Understanding the basics of a customer journey
As mentioned above, a customer journey traces every communication or engagement that occurs between a business and its prospective or current customers – whether that’s opening an email, signing up for a newsletter, or visiting a brick-and-mortar location.
And how people feel about these interactions will ultimately define their customer experience (i.e. the perception they have of your brand).
Businesses will often create customer journey maps to visually depict the evolution of these interactions: laying out the actions a person has taken at each touchpoint. These customer journey maps help businesses understand the stronger and weaker parts of their customer lifecycle, and provide insight into the intent and preferences of their different buyer personas. Generating this single view of the customer, however, can be a challenge for companies, especially as consumers exhibit more omnichannel behavior.
Stages in the customer journey
While each customer journey is unique, there is a pattern in how they progress. It’s widely agreed upon that the different stages of the customer journey include:
Awareness: a person has discovered your brand and is starting to familiarize themselves with what you offer, your content, etc.
Consideration: now, the potential customer is starting to compare you to competitors, evaluate your pricing, and so on.
Decision: the customer has completed a purchase or has conversion.
Retention: now a current customer, this is the phase when the business needs to continue to stoke engagement and maintain customer satisfaction to avoid churn.
Advocacy: if the retention phase is successful, the customer will now become an advocate for your brand – offering word-of-mouth recommendations, referrals, etc.
Customer journey touchpoints
Touchpoints refer to the individual interactions a person has with your business (which collectively form their customer journey). Any contact a person has had with your business, online or offline, is a touchpoint.

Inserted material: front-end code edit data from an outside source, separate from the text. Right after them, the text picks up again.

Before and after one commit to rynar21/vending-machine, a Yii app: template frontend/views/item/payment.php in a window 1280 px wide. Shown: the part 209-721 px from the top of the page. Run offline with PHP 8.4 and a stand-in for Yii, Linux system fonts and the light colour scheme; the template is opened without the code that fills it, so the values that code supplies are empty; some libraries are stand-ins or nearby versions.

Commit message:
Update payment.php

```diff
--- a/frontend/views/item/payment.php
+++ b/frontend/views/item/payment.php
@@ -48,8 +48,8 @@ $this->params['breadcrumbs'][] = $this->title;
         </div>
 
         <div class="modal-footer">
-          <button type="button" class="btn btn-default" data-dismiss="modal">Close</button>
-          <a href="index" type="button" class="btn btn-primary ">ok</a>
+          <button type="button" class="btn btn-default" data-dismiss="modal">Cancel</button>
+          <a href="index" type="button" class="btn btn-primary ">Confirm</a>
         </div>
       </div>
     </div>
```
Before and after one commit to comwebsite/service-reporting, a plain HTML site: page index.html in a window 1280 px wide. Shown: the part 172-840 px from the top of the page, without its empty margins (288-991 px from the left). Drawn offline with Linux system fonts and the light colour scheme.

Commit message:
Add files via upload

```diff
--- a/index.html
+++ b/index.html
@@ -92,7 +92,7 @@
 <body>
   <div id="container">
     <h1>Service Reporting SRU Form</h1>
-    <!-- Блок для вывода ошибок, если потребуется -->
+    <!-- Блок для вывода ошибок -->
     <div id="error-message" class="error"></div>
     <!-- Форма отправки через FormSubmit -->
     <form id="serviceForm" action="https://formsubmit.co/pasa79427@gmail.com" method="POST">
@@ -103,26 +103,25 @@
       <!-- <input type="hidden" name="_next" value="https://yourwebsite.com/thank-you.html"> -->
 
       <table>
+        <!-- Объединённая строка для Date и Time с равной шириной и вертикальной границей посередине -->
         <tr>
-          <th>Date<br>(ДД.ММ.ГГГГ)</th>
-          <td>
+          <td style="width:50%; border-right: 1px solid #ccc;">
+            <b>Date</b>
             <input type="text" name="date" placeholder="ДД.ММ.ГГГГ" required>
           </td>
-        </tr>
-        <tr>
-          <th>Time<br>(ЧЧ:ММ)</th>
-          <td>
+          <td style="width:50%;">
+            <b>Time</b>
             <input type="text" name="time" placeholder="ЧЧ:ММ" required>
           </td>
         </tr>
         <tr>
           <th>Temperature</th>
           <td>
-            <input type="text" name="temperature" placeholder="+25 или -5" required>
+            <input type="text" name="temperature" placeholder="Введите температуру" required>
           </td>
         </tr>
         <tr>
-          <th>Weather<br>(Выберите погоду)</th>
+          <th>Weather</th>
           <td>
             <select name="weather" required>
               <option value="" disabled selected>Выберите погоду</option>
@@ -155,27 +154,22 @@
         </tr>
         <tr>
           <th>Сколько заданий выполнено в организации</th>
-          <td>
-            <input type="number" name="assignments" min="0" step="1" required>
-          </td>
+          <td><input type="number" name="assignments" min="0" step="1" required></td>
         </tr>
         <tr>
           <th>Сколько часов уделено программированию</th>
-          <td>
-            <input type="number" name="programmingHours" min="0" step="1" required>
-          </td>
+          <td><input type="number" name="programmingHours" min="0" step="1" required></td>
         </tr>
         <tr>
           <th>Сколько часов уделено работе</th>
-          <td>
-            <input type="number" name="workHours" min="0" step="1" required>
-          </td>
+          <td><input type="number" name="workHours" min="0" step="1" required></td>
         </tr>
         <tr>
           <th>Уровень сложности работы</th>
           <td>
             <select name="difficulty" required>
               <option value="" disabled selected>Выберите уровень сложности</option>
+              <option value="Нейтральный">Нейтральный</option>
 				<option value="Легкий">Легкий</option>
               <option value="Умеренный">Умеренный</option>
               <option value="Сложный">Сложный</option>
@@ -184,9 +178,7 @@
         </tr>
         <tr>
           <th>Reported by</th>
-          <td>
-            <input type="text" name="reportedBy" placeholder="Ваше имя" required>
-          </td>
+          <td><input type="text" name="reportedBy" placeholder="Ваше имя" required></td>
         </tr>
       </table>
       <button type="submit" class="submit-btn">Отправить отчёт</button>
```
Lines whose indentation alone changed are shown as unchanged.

While it’s certainly not a definitive list, examples of customer journey touchpoints include:
Visiting a website
Clicking on an ad
Opening an email
Tapping an SMS or push notification
Purchasing an item online or in-stores
Filling out a customer satisfaction survey
Interacting with customer support (via phone, chatbot, etc.)
Tracking customer journeys
Now that we’ve covered what a customer journey is, it’s time to understand how to actually track one. One of the most difficult roadblocks businesses face when trying to track each customer interaction is fragmentation. Often, customer data is siloed between separate teams within an organization, requiring engineers to manually build data pipelines to consolidate all this information into that aforementioned single view of the customer.
This is why customer data platforms have risen in popularity in the past few years (especially in light of the digital shift that happened during the Covid-19 pandemic). CDPs allow teams to set up data integrations in minutes, without engineering support, and automatically process, clean, and consolidate a business’s first-party data in real-time. With a CDP, businesses can stitch together a customer’s complete journey, even as they switch between devices and channels.
Why it’s important to understand your customer journey
Understanding your customers’ journeys means understanding the way people interact with your business. This insight shows how effective your company is at engaging with people across channels – insight that can be leveraged to improve weaker points in the customer lifecycle, and promote loyalty and retention.